Since roller derby and street skating have expanded so quickly in the last decade, equipment is changing, too. Manufacturers are starting to produce pads and skates made just for derby. Hunter is hoping to capitalize on a fast-growing sport in a town with several leagues.
Hunter isn’t just hoping to move some merchandise. She’s hoping to create a community of skaters, similar to the communities of runners that seem to crop up around their favorite running stores in Austin, and bridge the gap between the various leagues with maintenance classes and watch parties for derby bouts broadcast online from around the world.
“This is where I’d like to see the derby community come together,” she said. “I’d love to be the derby ambassador.”
Sure, Hunter is nervous about opening a brick-and-mortar store in the age of online shopping, but she’s hoping that the community of skaters will keep her afloat. And she’s branching out to appeal to other sports. She’s talking to the inline skaters about their needs.

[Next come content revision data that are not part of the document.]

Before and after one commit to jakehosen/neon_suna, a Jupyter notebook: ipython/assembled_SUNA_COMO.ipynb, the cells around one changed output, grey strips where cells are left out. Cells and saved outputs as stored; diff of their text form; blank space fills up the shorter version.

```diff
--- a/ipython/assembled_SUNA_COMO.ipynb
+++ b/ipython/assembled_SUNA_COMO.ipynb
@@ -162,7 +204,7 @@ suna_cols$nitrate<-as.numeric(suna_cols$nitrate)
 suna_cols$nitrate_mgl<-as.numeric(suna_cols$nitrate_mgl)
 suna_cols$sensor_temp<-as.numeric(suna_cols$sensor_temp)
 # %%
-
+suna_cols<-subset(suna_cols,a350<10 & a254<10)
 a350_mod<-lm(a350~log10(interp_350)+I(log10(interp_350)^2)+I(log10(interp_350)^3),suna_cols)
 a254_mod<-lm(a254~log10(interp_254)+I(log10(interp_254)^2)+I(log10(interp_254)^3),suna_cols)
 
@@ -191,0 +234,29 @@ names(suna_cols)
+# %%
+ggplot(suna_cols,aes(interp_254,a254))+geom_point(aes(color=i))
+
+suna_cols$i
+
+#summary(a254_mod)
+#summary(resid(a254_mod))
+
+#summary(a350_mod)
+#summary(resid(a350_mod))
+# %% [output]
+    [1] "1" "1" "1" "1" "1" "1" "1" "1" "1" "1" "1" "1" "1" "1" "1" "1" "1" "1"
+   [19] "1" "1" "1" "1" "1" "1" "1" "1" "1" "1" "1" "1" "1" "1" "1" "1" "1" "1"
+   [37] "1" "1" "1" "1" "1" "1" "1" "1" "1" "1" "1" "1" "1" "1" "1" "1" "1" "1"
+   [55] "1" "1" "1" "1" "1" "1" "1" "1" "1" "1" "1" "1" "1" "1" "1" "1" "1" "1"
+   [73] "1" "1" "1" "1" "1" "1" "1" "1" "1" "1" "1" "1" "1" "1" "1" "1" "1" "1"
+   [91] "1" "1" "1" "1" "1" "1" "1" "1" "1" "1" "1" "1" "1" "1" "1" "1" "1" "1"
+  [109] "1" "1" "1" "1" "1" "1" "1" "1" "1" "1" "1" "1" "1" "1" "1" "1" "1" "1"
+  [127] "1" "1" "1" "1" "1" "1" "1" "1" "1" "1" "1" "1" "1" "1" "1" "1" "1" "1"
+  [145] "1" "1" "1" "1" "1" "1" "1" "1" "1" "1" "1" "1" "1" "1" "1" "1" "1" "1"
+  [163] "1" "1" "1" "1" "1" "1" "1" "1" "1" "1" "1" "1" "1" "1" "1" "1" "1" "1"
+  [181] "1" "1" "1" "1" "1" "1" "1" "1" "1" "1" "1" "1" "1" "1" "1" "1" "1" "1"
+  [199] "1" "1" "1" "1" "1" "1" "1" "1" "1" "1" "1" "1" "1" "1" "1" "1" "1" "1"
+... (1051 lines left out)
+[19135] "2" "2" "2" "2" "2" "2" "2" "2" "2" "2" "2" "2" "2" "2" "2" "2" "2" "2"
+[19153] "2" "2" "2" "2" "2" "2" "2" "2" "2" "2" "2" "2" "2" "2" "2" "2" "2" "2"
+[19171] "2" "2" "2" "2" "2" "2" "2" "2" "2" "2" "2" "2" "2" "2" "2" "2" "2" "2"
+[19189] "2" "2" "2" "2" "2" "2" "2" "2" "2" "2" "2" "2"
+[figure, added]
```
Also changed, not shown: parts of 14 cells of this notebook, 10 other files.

Volleyball players have already been stopping by to check out the knee pads and knee-high socks. Cyclists have been by to check out the helmets.
“When I first started, I never thought I would do brick and mortar. I thought that was stupid. I mean, come on, it’s 2012,” Hunter said. “I realized that my market wants to touch and feel and have store hours.”
Another reason Hunter took the leap is that some of the big brands, like the sought-after Antik skates and Gumball toe stops, won’t sell to a company unless it has a brick-and-mortar outlet.
“We actually have somewhere we can go now,” Hunter said. “I think this is going to improve skating in Austin.”
Esther Robards-Forbes is a reporter for the Westlake Picayune